■ Requirement:
If a line in the data below contains "School", copy it.

■ The data:

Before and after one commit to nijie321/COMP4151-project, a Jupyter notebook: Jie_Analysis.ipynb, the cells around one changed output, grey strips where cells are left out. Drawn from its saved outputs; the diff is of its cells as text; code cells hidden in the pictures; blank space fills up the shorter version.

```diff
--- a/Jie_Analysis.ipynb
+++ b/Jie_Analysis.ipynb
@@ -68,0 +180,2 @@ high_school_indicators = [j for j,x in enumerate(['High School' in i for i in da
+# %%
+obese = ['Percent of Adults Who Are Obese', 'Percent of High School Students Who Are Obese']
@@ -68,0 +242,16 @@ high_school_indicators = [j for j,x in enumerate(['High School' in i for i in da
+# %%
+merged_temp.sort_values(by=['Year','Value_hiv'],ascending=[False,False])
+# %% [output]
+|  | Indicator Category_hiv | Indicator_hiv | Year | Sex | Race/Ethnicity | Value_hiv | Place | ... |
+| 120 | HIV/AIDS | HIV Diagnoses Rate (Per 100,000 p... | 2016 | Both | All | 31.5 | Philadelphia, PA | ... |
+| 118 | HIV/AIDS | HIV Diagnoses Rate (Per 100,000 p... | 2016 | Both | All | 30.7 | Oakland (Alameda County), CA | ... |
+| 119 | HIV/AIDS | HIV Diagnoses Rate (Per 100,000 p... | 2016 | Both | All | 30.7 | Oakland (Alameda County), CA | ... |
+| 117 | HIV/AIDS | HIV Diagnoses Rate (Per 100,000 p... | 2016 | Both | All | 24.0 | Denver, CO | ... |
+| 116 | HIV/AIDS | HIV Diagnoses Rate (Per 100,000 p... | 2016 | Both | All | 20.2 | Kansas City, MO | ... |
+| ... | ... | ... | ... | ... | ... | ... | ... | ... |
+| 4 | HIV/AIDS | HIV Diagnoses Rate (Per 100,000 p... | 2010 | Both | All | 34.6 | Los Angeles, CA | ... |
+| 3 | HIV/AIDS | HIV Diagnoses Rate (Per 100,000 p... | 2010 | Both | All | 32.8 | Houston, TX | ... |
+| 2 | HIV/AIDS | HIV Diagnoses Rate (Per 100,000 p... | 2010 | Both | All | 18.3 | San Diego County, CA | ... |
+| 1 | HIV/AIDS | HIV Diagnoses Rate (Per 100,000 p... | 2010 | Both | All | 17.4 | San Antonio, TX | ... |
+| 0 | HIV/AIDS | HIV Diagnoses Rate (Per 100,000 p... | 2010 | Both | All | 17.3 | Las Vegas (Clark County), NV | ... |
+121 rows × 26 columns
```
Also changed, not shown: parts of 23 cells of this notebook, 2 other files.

■ Task result:
@@ -68,0 +180,2 @@ high_school_indicators = [j for j,x in enumerate(['High School' in i for i in da
+obese = ['Percent of Adults Who Are Obese', 'Percent of High School Students Who Are Obese']
@@ -68,0 +242,16 @@ high_school_indicators = [j for j,x in enumerate(['High School' in i for i in da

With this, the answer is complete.